From what can be seen in pictures of the damage to the car and building, it would seem as though the car was travelling quite slowly when it hit the school wall, and the aerial photography and videos published widely don’t show any skid marks along the roughly 25m-long path that the car took across the grass. In short, the indications are that the car wasn’t travelling especially fast as it made its way towards those enjoying their end of term party.

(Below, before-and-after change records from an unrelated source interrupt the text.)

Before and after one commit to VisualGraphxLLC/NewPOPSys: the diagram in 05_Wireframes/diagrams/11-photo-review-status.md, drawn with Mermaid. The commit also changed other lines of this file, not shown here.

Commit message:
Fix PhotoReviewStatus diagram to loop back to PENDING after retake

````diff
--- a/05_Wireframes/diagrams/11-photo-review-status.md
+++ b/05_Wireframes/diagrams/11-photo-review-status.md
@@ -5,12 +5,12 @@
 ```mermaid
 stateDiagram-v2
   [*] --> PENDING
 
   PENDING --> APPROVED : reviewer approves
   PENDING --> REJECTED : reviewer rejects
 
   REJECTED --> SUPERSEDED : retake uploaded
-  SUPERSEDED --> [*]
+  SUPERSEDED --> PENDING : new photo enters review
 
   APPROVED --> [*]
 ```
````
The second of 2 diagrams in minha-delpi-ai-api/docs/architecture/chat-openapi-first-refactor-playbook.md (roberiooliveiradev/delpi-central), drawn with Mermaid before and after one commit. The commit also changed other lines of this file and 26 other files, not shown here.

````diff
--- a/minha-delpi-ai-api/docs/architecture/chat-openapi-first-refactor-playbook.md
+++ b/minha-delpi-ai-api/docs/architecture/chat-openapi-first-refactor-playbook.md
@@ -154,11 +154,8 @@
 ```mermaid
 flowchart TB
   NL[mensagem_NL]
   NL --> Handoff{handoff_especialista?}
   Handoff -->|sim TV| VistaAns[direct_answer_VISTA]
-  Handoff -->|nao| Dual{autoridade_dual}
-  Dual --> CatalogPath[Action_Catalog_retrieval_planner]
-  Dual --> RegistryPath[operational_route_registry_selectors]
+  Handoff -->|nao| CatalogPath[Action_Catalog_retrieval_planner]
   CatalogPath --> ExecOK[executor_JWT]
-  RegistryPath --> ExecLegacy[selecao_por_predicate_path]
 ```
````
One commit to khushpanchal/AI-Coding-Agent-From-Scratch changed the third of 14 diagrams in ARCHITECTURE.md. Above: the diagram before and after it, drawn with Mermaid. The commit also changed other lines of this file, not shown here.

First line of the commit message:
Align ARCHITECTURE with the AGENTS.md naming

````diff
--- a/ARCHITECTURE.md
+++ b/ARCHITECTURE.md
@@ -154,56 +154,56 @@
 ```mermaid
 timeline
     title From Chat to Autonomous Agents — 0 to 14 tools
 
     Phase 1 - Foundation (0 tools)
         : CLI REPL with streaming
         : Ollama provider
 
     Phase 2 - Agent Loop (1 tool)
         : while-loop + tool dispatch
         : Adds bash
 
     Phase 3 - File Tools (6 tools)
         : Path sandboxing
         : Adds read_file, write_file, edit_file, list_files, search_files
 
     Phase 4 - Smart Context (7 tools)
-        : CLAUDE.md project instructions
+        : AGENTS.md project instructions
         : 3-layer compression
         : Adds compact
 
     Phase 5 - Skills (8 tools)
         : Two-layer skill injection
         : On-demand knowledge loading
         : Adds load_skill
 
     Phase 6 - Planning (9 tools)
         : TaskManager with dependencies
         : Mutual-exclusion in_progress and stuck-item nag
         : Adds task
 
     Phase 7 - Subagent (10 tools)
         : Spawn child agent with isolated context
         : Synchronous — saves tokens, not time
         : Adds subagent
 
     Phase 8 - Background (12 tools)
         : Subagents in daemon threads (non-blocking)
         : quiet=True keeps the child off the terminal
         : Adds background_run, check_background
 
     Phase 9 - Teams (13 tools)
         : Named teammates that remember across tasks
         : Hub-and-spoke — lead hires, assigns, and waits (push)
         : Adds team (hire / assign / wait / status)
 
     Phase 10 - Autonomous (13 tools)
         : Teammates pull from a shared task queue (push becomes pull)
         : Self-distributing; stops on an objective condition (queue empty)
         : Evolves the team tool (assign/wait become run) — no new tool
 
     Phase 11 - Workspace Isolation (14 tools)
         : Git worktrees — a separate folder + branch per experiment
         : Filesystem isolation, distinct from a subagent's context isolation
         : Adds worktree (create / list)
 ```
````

Yet, it nevertheless killed two 8-year-old girls and injured 14 other people, one of whom – a woman in her 40s – remains in a critical condition as I write this.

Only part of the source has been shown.